This is a well-written and compelling novel. There is some very good use of metaphor, especially in the chapters narrated by the maids Aibileen and Minny. And the narrative is gripping. Stockett creates a situation of anticipation that carries the reader through almost the entire novel, which is great.
This book isn't exactly eye-opening though and there is one thing that really bothers me. Why are the maids' sections narrated in dialect and the white character's sections narrated in grammatically standard English?
When Skeeter speaks, she uses colloquial language and contractions (like the maids), but in her narrated sections these habits are nowhere to be seen.

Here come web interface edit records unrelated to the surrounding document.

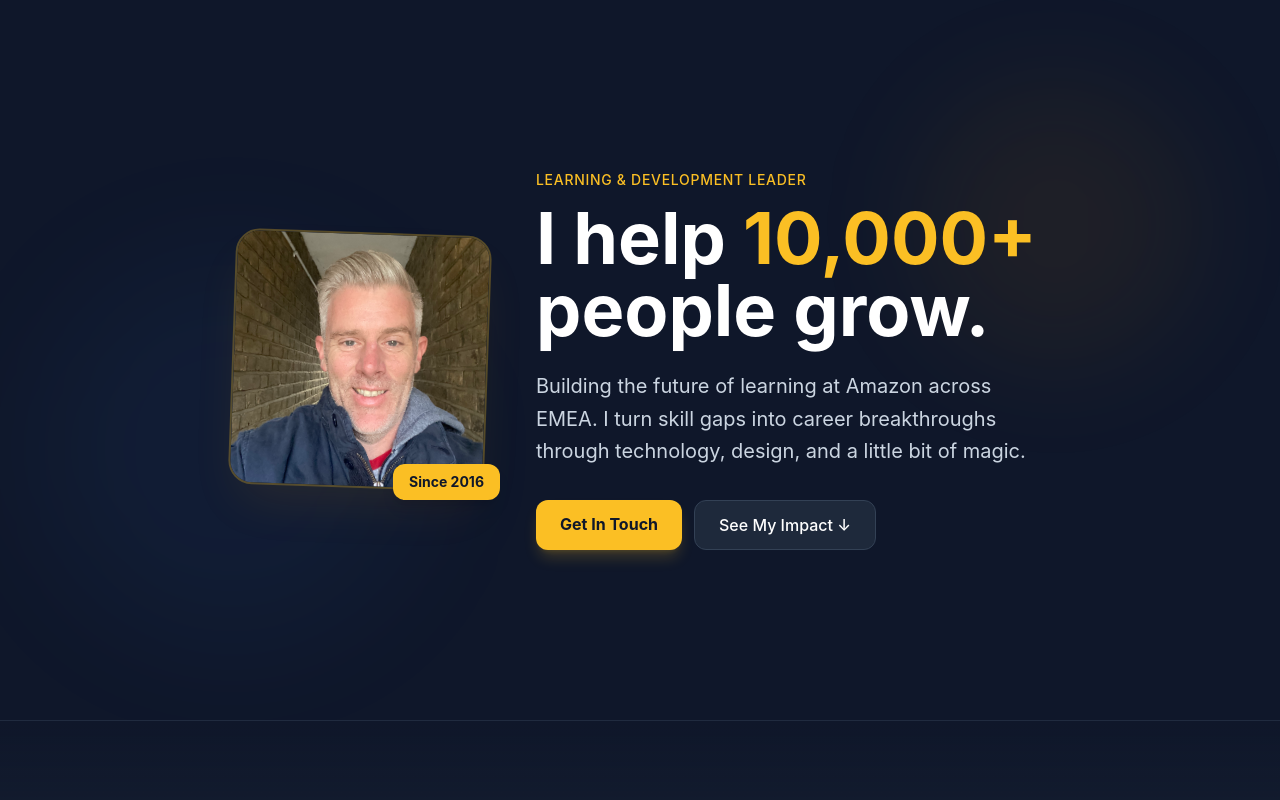
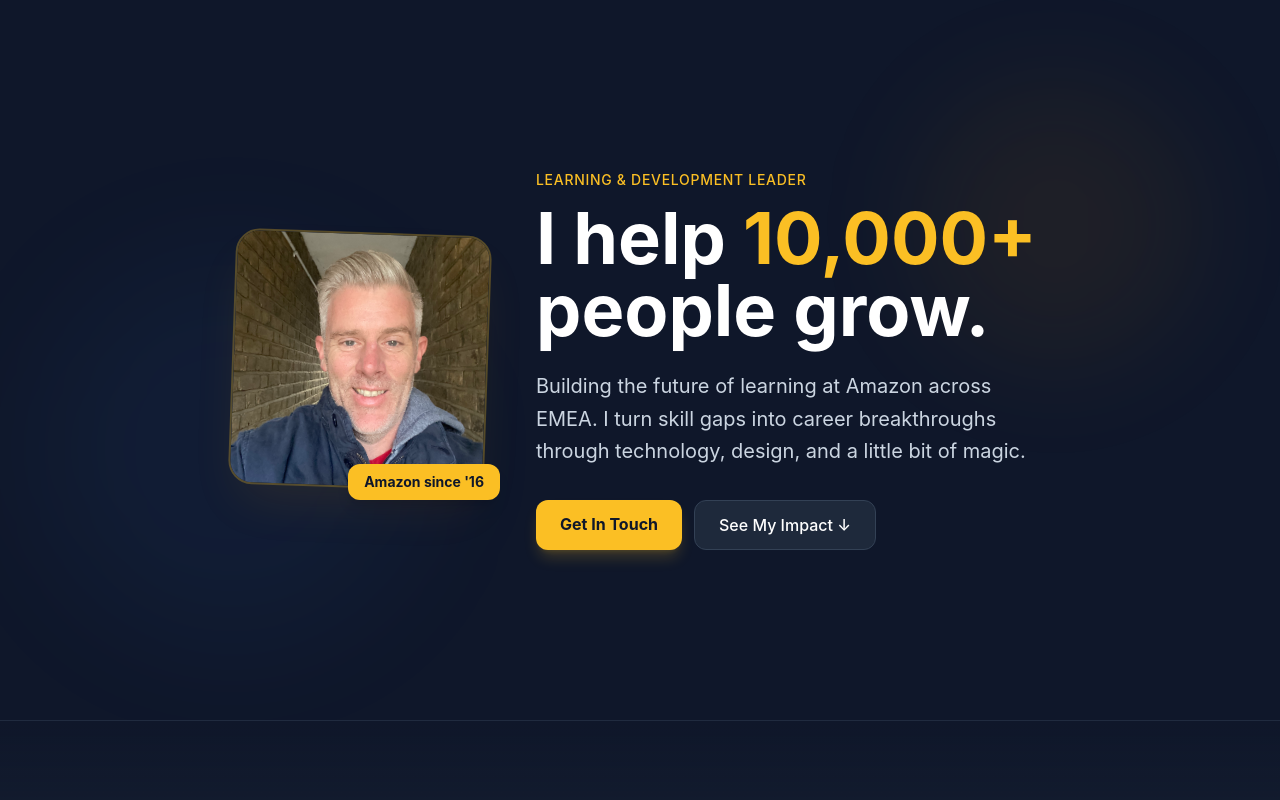
Before and after one commit to cvinirwin9455/skillscan, a Next.js app: page / in a window 1280 px wide. Shown: the top 800 px of the page. Built offline with nearby package versions, Linux system fonts and the light colour scheme.

Commit message:
Clarify badge: Amazon since 16

```diff
--- a/src/app/page.tsx
+++ b/src/app/page.tsx
@@ -23,7 +23,7 @@ export default function Home() {
               </div>
               {/* Floating badge */}
               <div className="absolute -bottom-3 -right-3 px-4 py-2 bg-amber-400 text-slate-900 rounded-xl text-sm font-bold shadow-lg">
-                Since 2016
+                Amazon since &apos;16
               </div>
             </div>
 
```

But when Aibileen narrates, she is represented in dialect, using "gone" instead of "going to", despite the fact that she is a reader and a writer. When she directly tells Skeeter the first part of her story for use in the book, the prose she recites is marked only slightly by colloquial usages.
If Aibileen writes with some small colloquial usages, why is she presented in dialect? Really though it's not the fact that the maids are presented in dialect that is bothersome. The bothersome fact is that the white Miss Skeeter is presented in "proper language".
This, to me, seems to undermine the point of the novel. This, to me, seems rather, well, racist.